“Wait Until Dark” (1967, Warner Archives Collection) In Terence Young’s film version of the stage drama chestnut by Frederick Knott, Audrey Hepburn is the blind woman who, unbeknownst to her, has a doll stuffed with stolen heroin that belongs to malevolent beatnik Alan Arkin. Richard Crenna and Jack Weston are a pair of hapless crooks blackmailed by Arkin into retrieving the goods by using her impairment against her and impersonating an Army friend of Hepburn’s husband (Efrem Zimbalist, Jr.) and a nosy cop. A taut thriller that overcomes the implausibility of its plot mechanics through terrific performances and a gotcha ending that still rattles nerves; Hepburn and Arkin demand the most attention as absolute opposite sides of the moral fence, but Crenna carries more than his share of the film with a decidedly non-showy role, an average-seeming guy whose former-football-hero exterior belies a complexity and latent desire to do right, even if he happens to be on the wrong side of the law. Crenna (1926-2003), a Los Angeles native who went to school at Belmont High before attending UCLA, had been acting on radio and later television for three decades prior to appearing in “Wait Until Dark.”
He initially specialized in goofball kids, like the helium-voiced high schooler Walter Denton on “Our Miss Brooks,” or straight arrow young guys like Luke McCoy on “The Real McCoys” before an Emmy-nominated turn as a progressive senator on the short-lived “Slattery’s People” ushered Crenna into grown-up roles. It would be another decade-plus before Crenna would hit paydirt with these sort of characters, like Kathleen Turner’s ill-fated husband in “Body Heat” or the card champ in “The Flamingo Kid” (though TV would give him some of his best parts, such as his Emmy-winning performance in “The Rape of Richard Beck,” Vincent Bugliosi in “And the Sea Will Tell,” and as H. Ross Perot in “On Wings of Eagles”). But you can see in “Wait Until Dark” how Crenna was ideally cast as quietly upstanding or tragic men: as he lies over and over to Hepburn, consoling her, assuring her that everything will be all right, his eyes carry the weight of all the regrets and poor decisions that have brought him to this crime and this beautiful woman who, in another life, could have been his. As it stands, Crenna’s Mike Talman gets a second or two of redemption before the whole house of cards crashes down on him; for him, that fleeting moment was probably the worst part of the whole deal. Warner’s Blu-ray includes a brief interview with Arkin and Mel Ferrer, who was married to Hepburn and produced the picture for her, as well as the original trailer, and a teaser spot that warns audiences about the film’s big gimmick: during the final face-off between Hepburn and Arkin, theaters showing the film would dim their lights to the legal limit and then turn them off, one by one, until the audience was left in total darkness.
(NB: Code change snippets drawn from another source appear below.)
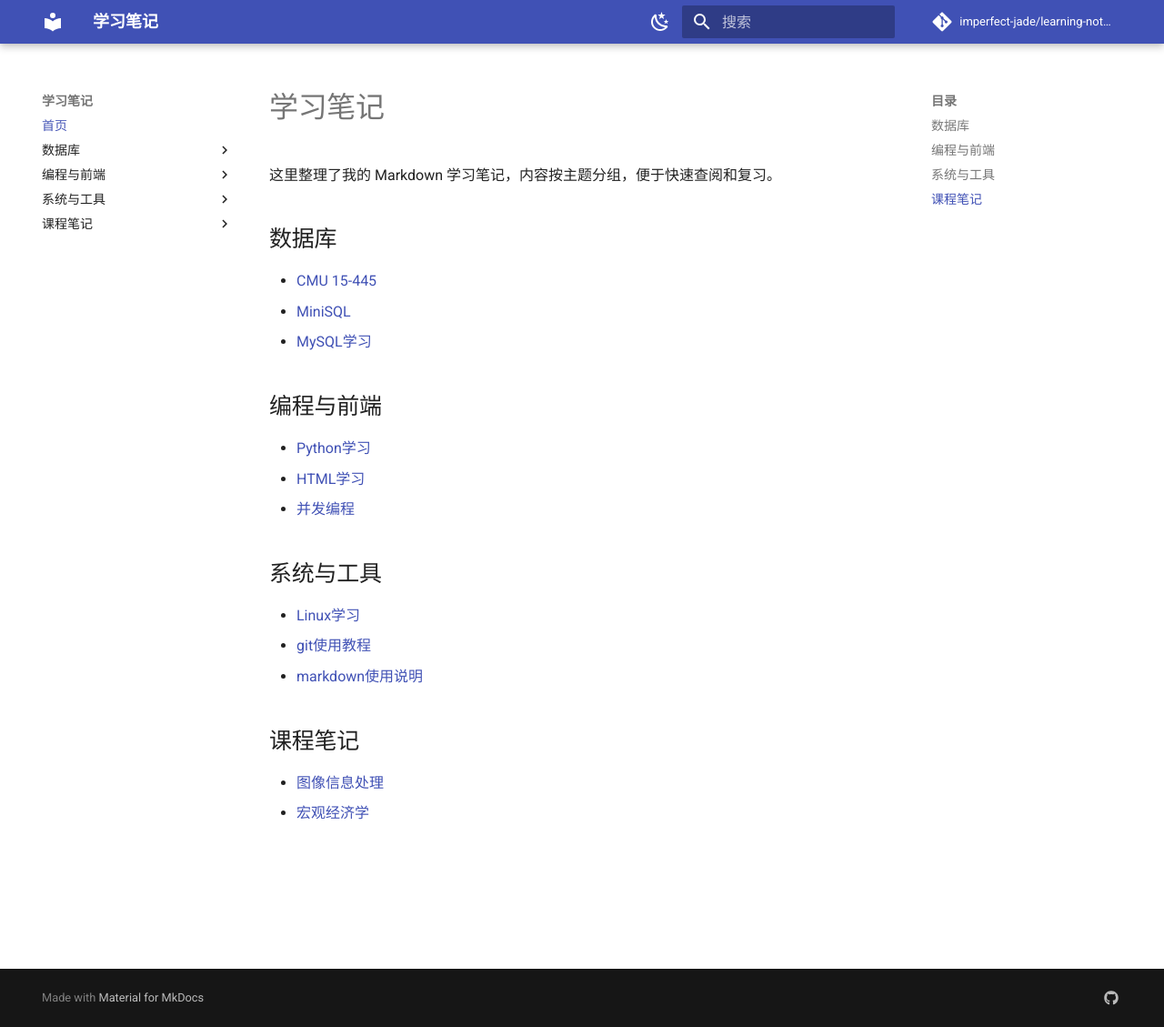
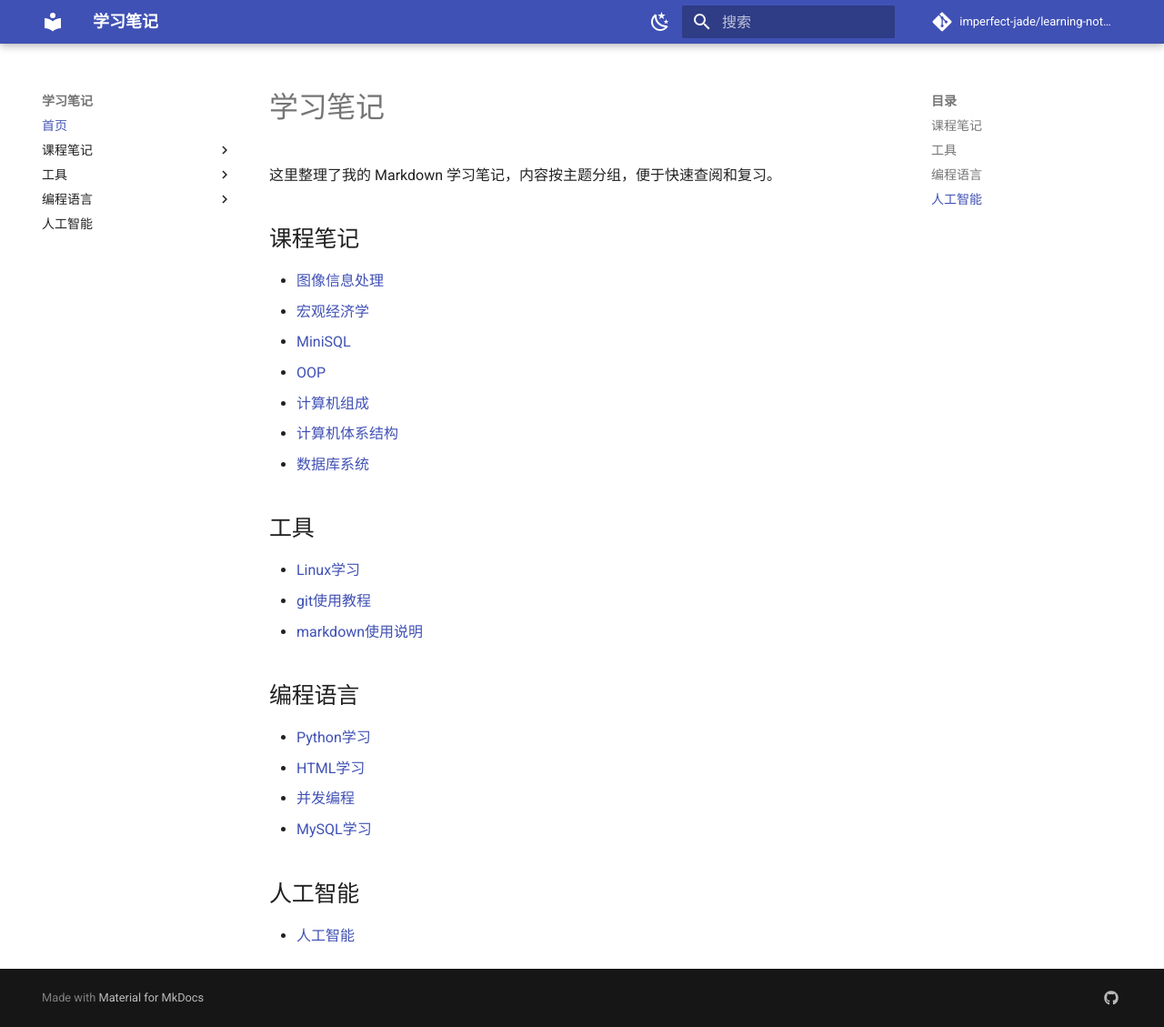
Before and after one commit to imperfect-jade/learning-notes, an MkDocs documentation site: the page built from docs/index.md, in a window 1280 px wide and 1129 px high. Shown: the whole window at 91% size. Built offline with MkDocs 1.6.1 and Material for MkDocs 9.7.7, drawn with Linux system fonts in a browser that asks for light colours; comment, search, counter and statistics services are not loaded.

Commit message:
Reorganize notes navigation categories

```diff
--- a/docs/index.md
+++ b/docs/index.md
@@ -2,25 +2,29 @@
 
 这里整理了我的 Markdown 学习笔记，内容按主题分组，便于快速查阅和复习。
 
-## 数据库
+## 课程笔记
 
-- [CMU 15-445](database/cmu-15-445.md)
+- [图像信息处理](courses/image-processing.md)
+- [宏观经济学](courses/macroeconomics.md)
 - [MiniSQL](database/minisql.md)
-- [MySQL学习](database/mysql.md)
+- [OOP](courses/oop.md)
+- [计算机组成](courses/computer-organization.md)
+- [计算机体系结构](courses/computer-architecture.md)
+- [数据库系统](courses/database-systems.md)
 
-## 编程与前端
-
-- [Python学习](programming/python.md)
-- [HTML学习](programming/html.md)
-- [并发编程](programming/concurrency.md)
-
-## 系统与工具
+## 工具
 
 - [Linux学习](systems-tools/linux.md)
 - [git使用教程](systems-tools/git.md)
 - [markdown使用说明](systems-tools/markdown.md)
 
-## 课程笔记
+## 编程语言
 
-- [图像信息处理](courses/image-processing.md)
-- [宏观经济学](courses/macroeconomics.md)
+- [Python学习](programming/python.md)
+- [HTML学习](programming/html.md)
+- [并发编程](programming/concurrency.md)
+- [MySQL学习](database/mysql.md)
+
+## 人工智能
+
+- [人工智能](ai/index.md)
--- a/mkdocs.yml
+++ b/mkdocs.yml
@@ -1,7 +1,7 @@
 site_name: 学习笔记
 site_url: https://imperfect-jade.github.io/learning-notes/
 site_author: imperfect-jade
-site_description: 个人学习笔记，涵盖数据库、编程、系统工具与课程内容。
+site_description: 个人学习笔记，涵盖课程笔记、工具、编程语言与人工智能内容。
 
 repo_url: https://github.com/imperfect-jade/learning-notes
 repo_name: imperfect-jade/learning-notes
@@ -38,21 +38,25 @@ theme:
 
 nav:
   - 首页: index.md
-  - 数据库:
-      - CMU 15-445: database/cmu-15-445.md
+  - 课程笔记:
+      - 图像信息处理: courses/image-processing.md
+      - 宏观经济学: courses/macroeconomics.md
       - MiniSQL: database/minisql.md
-      - MySQL学习: database/mysql.md
-  - 编程与前端:
+      - OOP: courses/oop.md
+      - 计算机组成: courses/computer-organization.md
+      - 计算机体系结构: courses/computer-architecture.md
+      - 数据库系统: courses/database-systems.md
+  - 工具:
+      - Linux学习: systems-tools/linux.md
+      - git使用教程: systems-tools/git.md
+      - markdown使用说明: systems-tools/markdown.md
+  - 编程语言:
       - Python学习: programming/python.md
       - HTML学习: programming/html.md
       - 并发编程: programming/concurrency.md
-  - 系统与工具:
-      - Linux学习: systems-tools/linux.md
-      - git使用教程: systems-tools/git.md
-      - markdown使用说明: systems-tools/markdown.md
-  - 课程笔记:
-      - 图像信息处理: courses/image-processing.md
-      - 宏观经济学: courses/macroeconomics.md
+      - MySQL学习: database/mysql.md
+  - 人工智能:
+      - 人工智能: ai/index.md
 
 markdown_extensions:
   - admonition
```
Also changed, not shown: docs/ai/index.md (added, +1 -0 lines), docs/courses/computer-architecture.md (added, +1 -0 lines), docs/courses/computer-organization.md (added, +1 -0 lines), docs/courses/database-systems.md (added, +1 -0 lines), docs/courses/oop.md (added, +1 -0 lines), docs/database/cmu-15-445.md (deleted, +0 -28 lines).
“The Man Called Noon” (1973, Kino Lorber) Though a likable and dependable actor, Richard Crenna was mostly afforded leading man status in made-for-TV features like “Fire in the Sky,” a Steven Bochco-penned remake of “Double Indemnity,” and a series of cop thrillers with Crenna as detective Frank Janek. On occasion, he also earned top billing on several features, including the crime caper “Midas Run” (1969), with Fred Astaire, and the offbeat haunted house picture “The Evil” (1978). Between those projects, he also starred in this British-Spanish-Italian Western, based on a Louis L’Amour novel and directed by the eclectic Peter Collinson (“The Italian Job,” 1969). Crenna’s inherent world-weariness does much to enhance his character, which begins the film as a literal blank – a nameless figure who loses his memory after a failed assassination attempt. The path back to his identity is aided by outlaw Stephen Boyd (nicely underplaying for a change, but stuck with an baffling accent) and rancher Rosanna Schiffiano; through them, he learns that he is not only the notorious gunfighter Jubal Noon, but in possession of a gold mine coveted by a double-dealing judge (Farley Granger) and a vengeful widow (Paty Sheppard). Producer Euan Lloyd and actor-turned-writer Scot Finch, who previously collaborated on a slew of unremarkable Western and action films (including another L’Amour adaptation, “Shalako,” with Boyd and Sean Connery), don’t push the material beyond the boundaries of traditional Western fare, leaving Crenna to handle the gravitas and Collinson to retain viewers through visual flair and some tough action setpieces. Eurowestern fans may find “Noon” fairly staid, though there is a host of familiar “bad hombres” (to quote POTUS 45) dotted throughout the supporting cast, including Aldo Sambrell, Angel de Pozo, Julian Ugarte, Fernando Hilbeck and Howard Ross (Renato Rossini), most of whom end up on the wrong end of Crenna’s guns. Kino Lorber’s Blu-ray includes trailers for other Italian-made (and inspired) Westerns, from their library, including “Navajo Joe” (which highlights its great Ennio Morricone score) and the U.S. production “Barquero.”